- What this task involves:
The answer is every record that follows, printed exactly.

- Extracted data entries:
------------------------------------------------
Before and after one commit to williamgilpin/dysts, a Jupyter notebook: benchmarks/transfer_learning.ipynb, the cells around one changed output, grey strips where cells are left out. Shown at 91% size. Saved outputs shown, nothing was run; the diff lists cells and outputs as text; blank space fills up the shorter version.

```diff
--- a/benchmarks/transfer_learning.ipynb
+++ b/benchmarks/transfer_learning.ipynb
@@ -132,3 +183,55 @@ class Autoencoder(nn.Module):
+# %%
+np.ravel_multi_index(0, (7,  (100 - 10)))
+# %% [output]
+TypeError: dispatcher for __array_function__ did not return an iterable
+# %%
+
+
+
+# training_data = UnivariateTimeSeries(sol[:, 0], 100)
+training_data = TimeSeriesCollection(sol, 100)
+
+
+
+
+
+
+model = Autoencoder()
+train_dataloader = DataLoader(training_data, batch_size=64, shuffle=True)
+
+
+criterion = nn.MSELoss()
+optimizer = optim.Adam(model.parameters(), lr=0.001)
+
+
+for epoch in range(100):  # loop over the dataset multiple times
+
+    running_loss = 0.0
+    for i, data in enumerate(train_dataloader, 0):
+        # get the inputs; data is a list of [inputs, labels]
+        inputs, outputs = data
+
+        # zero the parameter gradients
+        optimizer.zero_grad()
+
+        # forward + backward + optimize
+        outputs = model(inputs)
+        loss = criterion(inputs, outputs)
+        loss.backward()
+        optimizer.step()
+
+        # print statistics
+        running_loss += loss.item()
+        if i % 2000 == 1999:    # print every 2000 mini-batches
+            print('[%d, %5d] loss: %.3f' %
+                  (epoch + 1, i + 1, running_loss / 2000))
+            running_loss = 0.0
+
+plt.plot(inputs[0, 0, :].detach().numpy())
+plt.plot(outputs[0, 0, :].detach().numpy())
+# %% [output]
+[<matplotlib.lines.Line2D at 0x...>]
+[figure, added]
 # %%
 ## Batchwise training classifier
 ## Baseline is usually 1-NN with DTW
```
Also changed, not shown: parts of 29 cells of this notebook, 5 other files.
------------------------------------------------
- Result for this exercise:
Before and after one commit to williamgilpin/dysts, a Jupyter notebook: benchmarks/transfer_learning.ipynb, the cells around one changed output, grey strips where cells are left out. Shown at 91% size. Saved outputs shown, nothing was run; the diff lists cells and outputs as text; blank space fills up the shorter version.

```diff
--- a/benchmarks/transfer_learning.ipynb
+++ b/benchmarks/transfer_learning.ipynb
@@ -132,3 +183,55 @@ class Autoencoder(nn.Module):
+# %%
+np.ravel_multi_index(0, (7,  (100 - 10)))
+# %% [output]
+TypeError: dispatcher for __array_function__ did not return an iterable
+# %%
+
+
+
+# training_data = UnivariateTimeSeries(sol[:, 0], 100)
+training_data = TimeSeriesCollection(sol, 100)
+
+
+
+
+
+
+model = Autoencoder()
+train_dataloader = DataLoader(training_data, batch_size=64, shuffle=True)
+
+
+criterion = nn.MSELoss()
+optimizer = optim.Adam(model.parameters(), lr=0.001)
+
+
+for epoch in range(100):  # loop over the dataset multiple times
+
+    running_loss = 0.0
+    for i, data in enumerate(train_dataloader, 0):
+        # get the inputs; data is a list of [inputs, labels]
+        inputs, outputs = data
+
+        # zero the parameter gradients
+        optimizer.zero_grad()
+
+        # forward + backward + optimize
+        outputs = model(inputs)
+        loss = criterion(inputs, outputs)
+        loss.backward()
+        optimizer.step()
+
+        # print statistics
+        running_loss += loss.item()
+        if i % 2000 == 1999:    # print every 2000 mini-batches
+            print('[%d, %5d] loss: %.3f' %
+                  (epoch + 1, i + 1, running_loss / 2000))
+            running_loss = 0.0
+
+plt.plot(inputs[0, 0, :].detach().numpy())
+plt.plot(outputs[0, 0, :].detach().numpy())
+# %% [output]
+[<matplotlib.lines.Line2D at 0x...>]
+[figure, added]
 # %%
 ## Batchwise training classifier
 ## Baseline is usually 1-NN with DTW
```
Also changed, not shown: parts of 29 cells of this notebook, 5 other files.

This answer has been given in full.